The city of Fort Pierce is the latest to approve moving forward with a plan that lays out how much money cities and counties will receive from the roughly $1.6 billion heading to Florida, part of a $26 billion national settlement.
Attorney Eric Romano is representing Fort Pierce and St. Lucie County.
“We represent a few dozen cities and counties around the state,” Romano said. “Florida, particularly South Florida, has seemed to be kind of the epicenter of the opioid epidemic,” Romano said.
That's why Romano said Florida should expect to receive about 7% of settlement money moving forward, as 50 states and thousands of local communities have filed suits against companies like Purdue, Johnson & Johnson, and other large manufacturers and distributors.
Florida communities, with the Florida attorney general's office, have spent more than a year drafting a memorandum of understanding to create a unified plan for how the money will be distributed over 18 years.
“One concern we all had was that governments don’t take the money from the opioid settlement and use it for other projects,” Romano said.
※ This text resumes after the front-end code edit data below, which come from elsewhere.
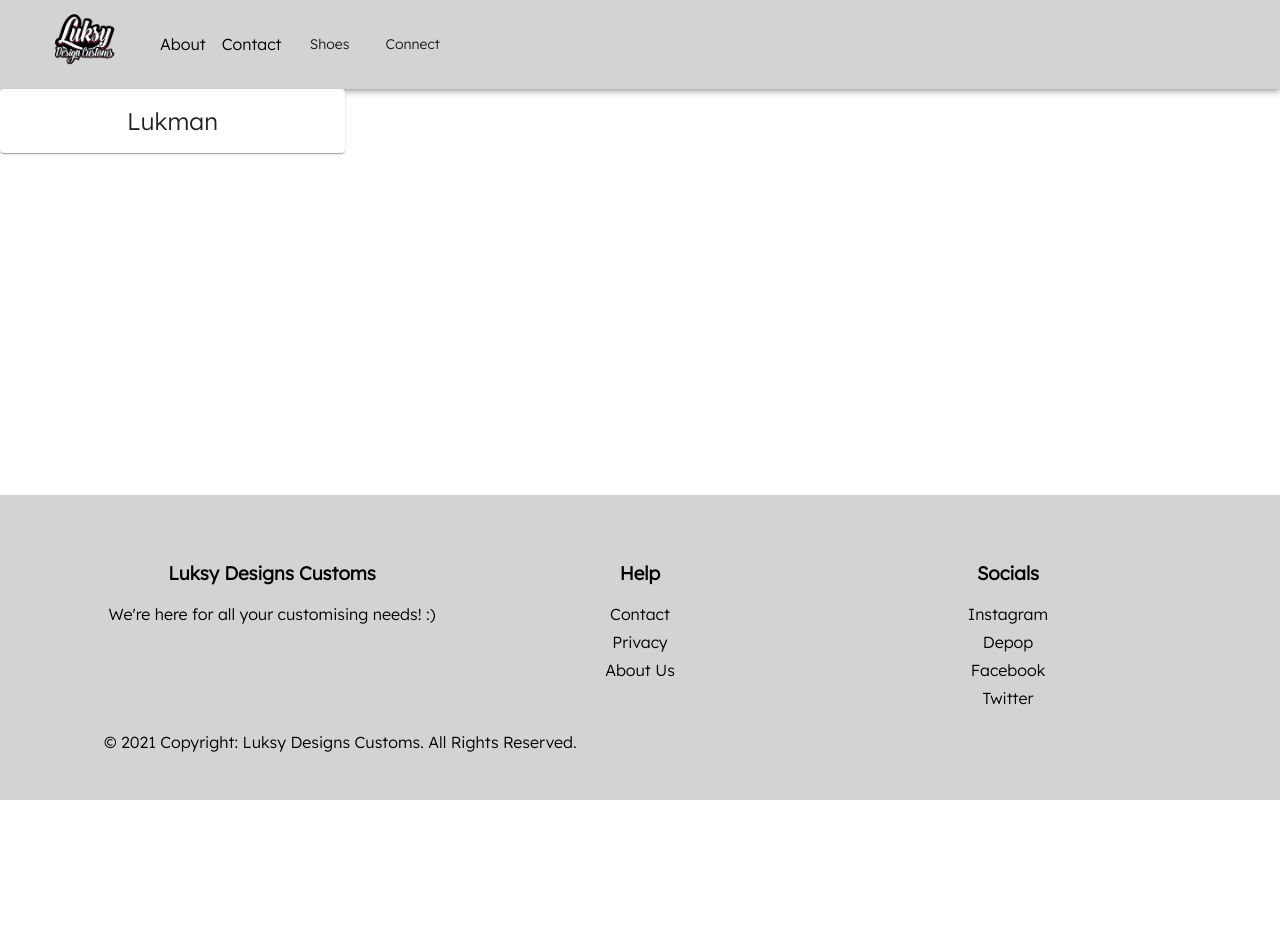
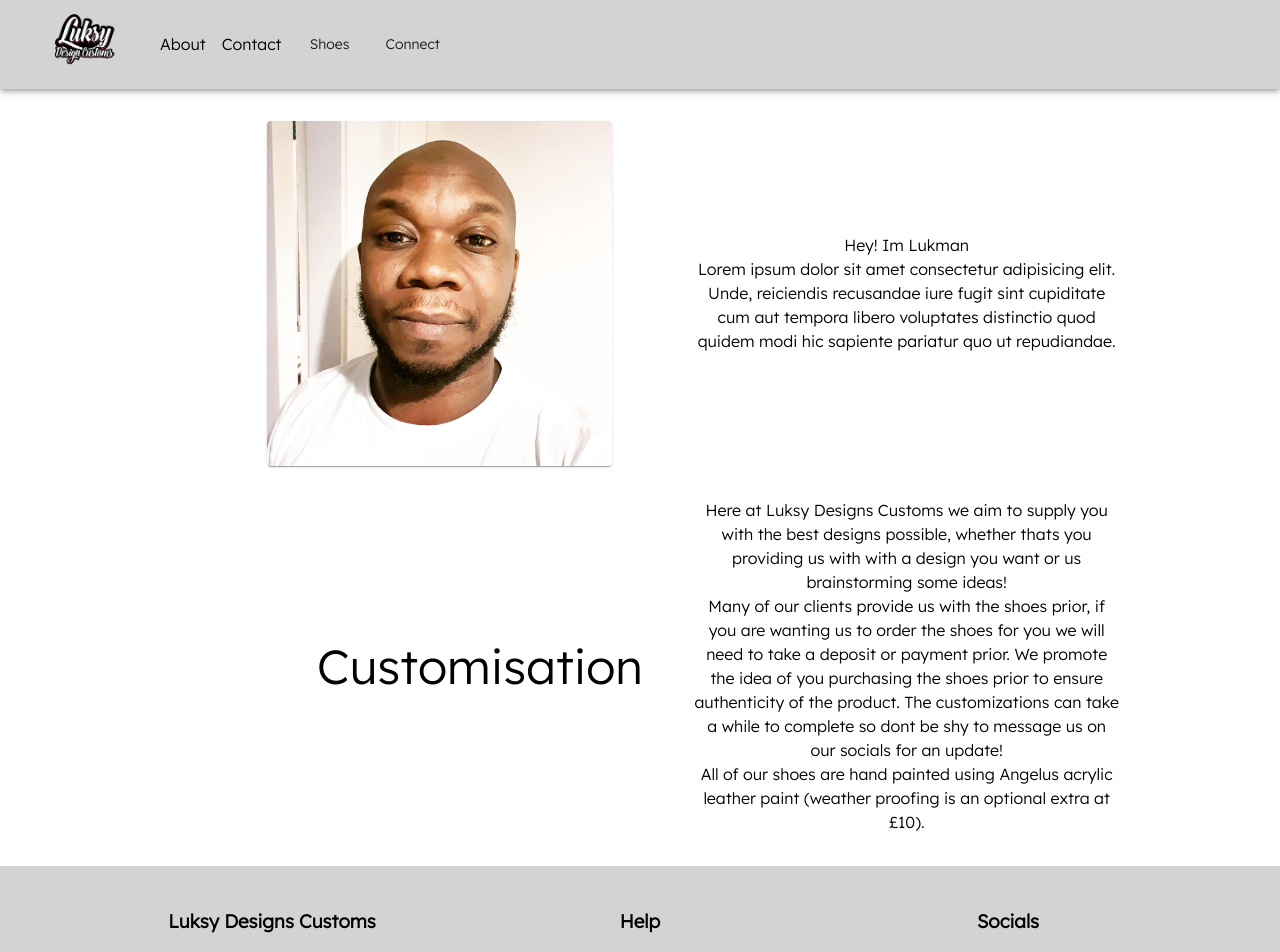
Before and after one commit to alexleech20/luksy-materialUI, a React (Create React App) app: page /about in a window 1280 px wide. Shown: the top 952 px of the page. Before the commit the page ends 800 px from the top, so only its background shows below. Built offline with nearby package versions, Linux system fonts and the light colour scheme; grey boxes are pictures that could not be loaded.

Commit message:
about page 75% complete, added new global styles, added personal signature to footer, updated router

```diff
--- a/src/components/organisms/footer.js
+++ b/src/components/organisms/footer.js
@@ -4,10 +4,10 @@ import { makeStyles, Container, Grid, Box, Link }  from '@material-ui/core';
 const useStyles = makeStyles((theme) => ({
     footer: {
         width: '-webkit-fill-available',
-        position: 'fixed',
         left: '0',
         bottom: '0',
         backgroundColor: '#D3D3D3',
+        marginTop: 'auto',
     },
 }));
 
@@ -16,7 +16,7 @@ function Footer() {
 
     return (
         <footer>
-            <Box className={classes.footer} px={{ xs: 3, sm: 10 }} py={{ xs: 5, sm: 6 }}>
+            <Box className={classes.footer} px={{ xs: 3, sm: 10 }} py={{ xs: 3 }}>
                 <Container maxWidth="lg">
                     <Grid container spacing={4}>
                         <Grid item xs={12} sm={4}>
@@ -89,6 +89,11 @@ function Footer() {
                             &copy; {new Date().getFullYear()} Copyright: Luksy Designs Customs. All Rights Reserved.
                         </Box>
                     </Grid>
+                    <Grid container className="mt1">
+                        <Box>
+                            Website created by <Link href="https://www.linkedin.com/in/alexander-leech-96889817b/">Alexander Leech</Link>
+                        </Box>
+                    </Grid>
                 </Container>
             </Box>
         </footer>
--- a/src/globalCSS.js
+++ b/src/globalCSS.js
@@ -50,6 +50,18 @@ export const GlobalCss = withStyles(() => ({
         '.my1': {
             marginTop: '1rem',
             marginBottom: '1rem',
+        },
+        '.my2': {
+            marginTop: '1.5rem',
+            marginBottom: '1.5rem',
+        },
+        '.my3': {
+            marginTop: '2rem',
+            marginBottom: '2rem',
+        },
+        '.my4': {
+            marginTop: '2.5rem',
+            marginBottom: '2.5rem',
         },
         '.mxAuto': {
             marginTop: 'auto',
--- a/src/index.css
+++ b/src/index.css
@@ -1,8 +1,15 @@
+html {
+  height: 100%;
+}
+
 body {
   margin: 0;
   font-family: 'Lexend', sans-serif;
   -webkit-font-smoothing: antialiased;
   -moz-osx-font-smoothing: grayscale;
+  display: flex;
+  flex-direction: column;
+  min-height: 100%;
 }
 
 code {
--- a/src/pages/about/about.js
+++ b/src/pages/about/about.js
@@ -1,7 +1,7 @@
 import React from 'react';
 import { makeStyles, Grid, Typography, Card, CardActionArea, CardContent, CardMedia } from '@material-ui/core';
 import { Helmet } from 'react-helmet';
-import image from './headshot.png';
+import Image from './headshot.png';
 
 const useStyles = makeStyles((theme) => ({
     root: {
@@ -23,24 +23,49 @@ function About() {
                     { TITLE }
                 </title>
             </Helmet>
-            <Grid container>
-                <Grid xs={12} md={4}>
+            <Grid container className="my3" justify="center" alignItems="center">
+                <Grid item xs={1}> {/* empty grid since material doesnt support offsets yet  */} </Grid>
+                <Grid item xs={12} md={4}>
                     <Card className={classes.root}>
                         <CardActionArea>
                             <CardMedia
                                 className={classes.media}
-                                image="./headshot.png"
-                                src={image}
+                                image={Image}
                                 title="Lukman's headshot"
+                                component="img"
                             />
-                            {/* <img className={classes.media} src={image} alt="" /> */}
-                            <CardContent>
-                                <Typography variant="h5" component="h2">
-                                    Lukman
-                                </Typography>
-                            </CardContent>
                         </CardActionArea>
                     </Card>
+                </Grid>
+                <Grid item xs={12} md={4} spacing={1}>
+                    <Typography>
+                        Hey! Im Lukman
+                    </Typography>
+                    <Typography>
+                        Lorem ipsum dolor sit amet consectetur adipisicing elit. Unde, reiciendis recusandae iure fugit sint cupiditate cum aut tempora libero voluptates distinctio quod quidem modi hic sapiente pariatur quo ut repudiandae.
+                    </Typography>
+                </Grid>
+            </Grid>
+            <Grid container className="my3" justify="center" alignItems="center">
+                <Grid item xs={1}></Grid>
+                <Grid item xs={12} md={4}>
+                    <Typography variant="h3">
+                        Customisation
+                    </Typography>
+                </Grid>
+                <Grid item xs={12} md={4} spacing={1}>
+                    <Typography>
+                        Here at Luksy Designs Customs we aim to supply you
+                        with the best designs possible, whether thats you providing
+                        us with with a design you want or us brainstorming some ideas! <br />
+                        Many of our clients provide us with the shoes prior, if you are wanting
+                        us to order the shoes for you we will need to take a deposit or payment
+                        prior. We promote the idea of you purchasing the shoes prior to ensure
+                        authenticity of the product. The customizations can take a while to
+                        complete so dont be shy to message us on our socials for an update! <br />
+                        All of our shoes are hand painted using Angelus acrylic leather paint
+                        (weather proofing is an optional extra at £10).
+                    </Typography>
                 </Grid>
             </Grid>
         </div>
```
Also changed, not shown: src/App.js (+5 -2 lines).
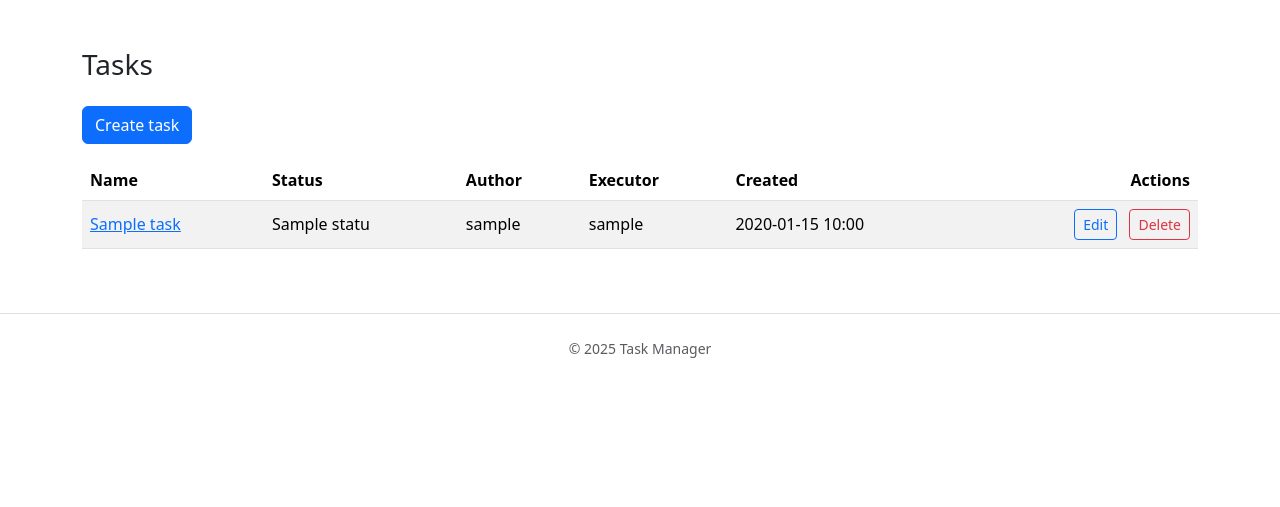
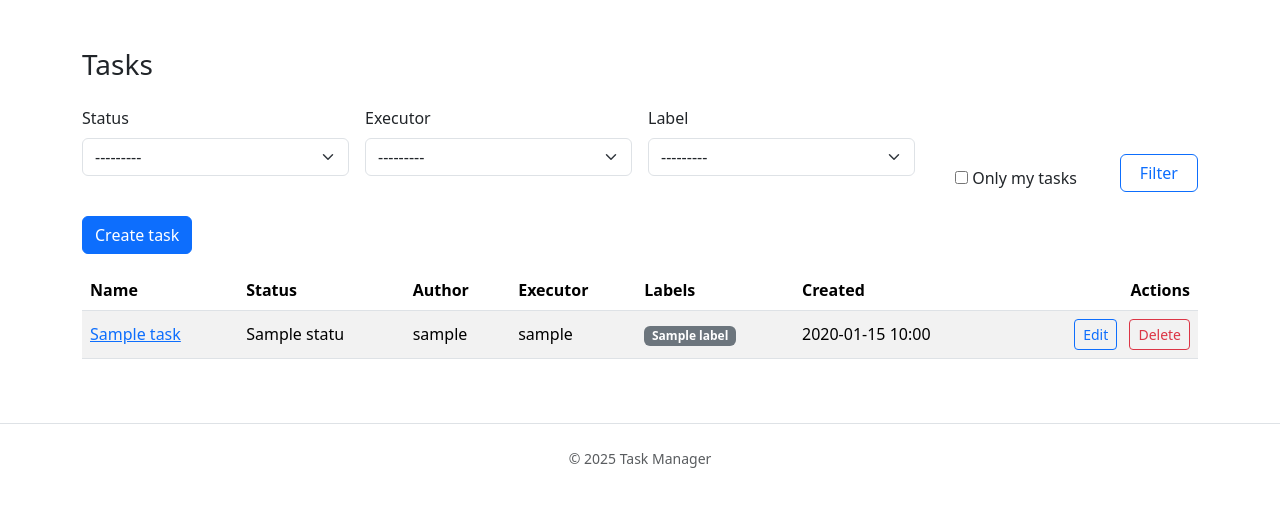
Before and after one commit to spoddub/python-project-52, a Django app: page /tasks/ in a window 1280 px wide. Shown: the part 57-564 px from the top of the page. Run offline with Django 5.2, Linux system fonts and the light colour scheme; a user stored in the database is signed in; tables that the repository leaves empty hold one stand-in row (values such as "Sample post"); some libraries are stand-ins or nearby versions.

Commit message:
add filters

```diff
--- /dev/null
+++ b/task_manager/filters.py
@@ -0,0 +1,38 @@
+import django_filters
+from django import forms
+from django.contrib.auth import get_user_model
+
+from .models import Label, Status, Task
+
+User = get_user_model()
+
+
+class TaskFilter(django_filters.FilterSet):
+    status = django_filters.ModelChoiceFilter(
+        queryset=Status.objects.all(),
+        label="Status",
+    )
+    executor = django_filters.ModelChoiceFilter(
+        queryset=User.objects.all(),
+        label="Executor",
+    )
+
+    label = django_filters.ModelChoiceFilter(
+        field_name="labels",
+        queryset=Label.objects.all(),
+        label="Label",
+    )
+    self_tasks = django_filters.BooleanFilter(
+        method="filter_self_tasks",
+        widget=forms.CheckboxInput(),
+        label="Only my tasks",
+    )
+
+    def filter_self_tasks(self, qs, name, value):
+        if value:
+            return qs.filter(author=self.request.user)
+        return qs
+
+    class Meta:
+        model = Task
+        fields = ("status", "executor", "label", "self_tasks")
--- a/task_manager/views.py
+++ b/task_manager/views.py
@@ -7,7 +7,9 @@ from django.db.models import ProtectedError
 from django.shortcuts import redirect, render
 from django.urls import reverse_lazy
 from django.views.generic import CreateView, DeleteView, DetailView, ListView, UpdateView
+from django_filters.views import FilterView
 
+from .filters import TaskFilter
 from .forms import TaskForm
 from .models import Label, Status, Task
 
@@ -139,10 +141,19 @@ class OnlyAuthorDeleteMixin(UserPassesTestMixin):
         return redirect("tasks_list")
 
 
-class TasksListView(LoginRequiredMixin, ListView):
+class TasksListView(LoginRequiredMixin, FilterView):
     model = Task
     template_name = "tasks/list.html"
     context_object_name = "tasks"
+    filterset_class = TaskFilter
+    paginate_by = 20
+
+    def get_queryset(self):
+        return (
+            Task.objects.select_related("status", "author", "executor")
+            .prefetch_related("labels")
+            .all()
+        )
 
 
 class TaskDetailView(LoginRequiredMixin, DetailView):
--- a/templates/tasks/list.html
+++ b/templates/tasks/list.html
@@ -1,7 +1,29 @@
 {% extends "base.html" %}
+{% load django_bootstrap5 %}
 {% block title %}Tasks — Task Manager{% endblock %}
 {% block content %}
 <h1 class="h3 mb-4">Tasks</h1>
+
+<form method="get" class="row g-3 mb-4">
+  <div class="col-md-3">
+    {% bootstrap_field filter.form.status show_label=True %}
+  </div>
+  <div class="col-md-3">
+    {% bootstrap_field filter.form.executor show_label=True %}
+  </div>
+  <div class="col-md-3">
+    {% bootstrap_field filter.form.label show_label=True %}
+  </div>
+  <div class="col-md-2 d-flex align-items-end">
+    <div class="form-check">
+      {{ filter.form.self_tasks }}
+      <label class="form-check-label" for="{{ filter.form.self_tasks.id_for_label }}">Only my tasks</label>
+    </div>
+  </div>
+  <div class="col-md-1 d-flex align-items-end">
+    <button type="submit" class="btn btn-outline-primary w-100">Filter</button>
+  </div>
+</form>
 
 <div class="mb-3">
   <a class="btn btn-primary" href="{% url 'tasks_create' %}">Create task</a>
@@ -14,6 +36,7 @@
       <th>Status</th>
       <th>Author</th>
       <th>Executor</th>
+      <th>Labels</th>
       <th>Created</th>
       <th class="text-end">Actions</th>
     </tr>
@@ -25,6 +48,11 @@
         <td>{{ t.status.name }}</td>
         <td>{{ t.author.username }}</td>
         <td>{{ t.executor.username|default:"—" }}</td>
+        <td>
+          {% for lbl in t.labels.all %}
+            <span class="badge text-bg-secondary">{{ lbl.name }}</span>
+          {% empty %} — {% endfor %}
+        </td>
         <td>{{ t.created_at|date:"Y-m-d H:i" }}</td>
         <td class="text-end">
           <a class="btn btn-sm btn-outline-primary me-2" href="{% url 'tasks_update' t.pk %}">Edit</a>
@@ -36,7 +64,7 @@
         </td>
       </tr>
     {% empty %}
-      <tr><td colspan="6" class="text-body-secondary">No tasks yet</td></tr>
+      <tr><td colspan="7" class="text-body-secondary">No tasks found</td></tr>
     {% endfor %}
   </tbody>
 </table>
```
Also changed, not shown: task_manager/tests/test_tasks_filter.py (added, +70 -0 lines).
That's why the MOU also lays out how the money should be used, such as supporting treatment options, giving to community groups, education, and connecting people with resources.
Romano said the rough estimates for Fort Pierce are $16,000-$31,000 per year and $41,000-$76,000 per year for Port St. Lucie.
He also estimated between $369,000 and $685,000 for St. Lucie County. According to Romano, these funds are to be used throughout the county, so each city should benefit from them.
Romano added that these are only rough estimates and they are likely to fluctuate depending on many factors.
“Personally, I think it should go to victims, advocates, people who have survived overdose. People who have survived treatment center abuse,” said John Nelson, Founder of Familiesrecover.org.
He hopes some of the money given to local governments could benefit his nonprofit.
“We’re going to look into it,” Nelson said.
The money will start being paid out, according to Romano, by late 2022.
While Nelson feels the settlement is only a drop in the bucket for the large companies, he’s hopeful it helps curb the opioid epidemic.
“It's still rampant. It's full-blown,” Nelson said.
The settlement also calls for businesses to change their business practices, restrict sales and marketing of opioids, limit lobbying, and make sure procedures are in place to make sure they don't fall back into the same patterns of conduct.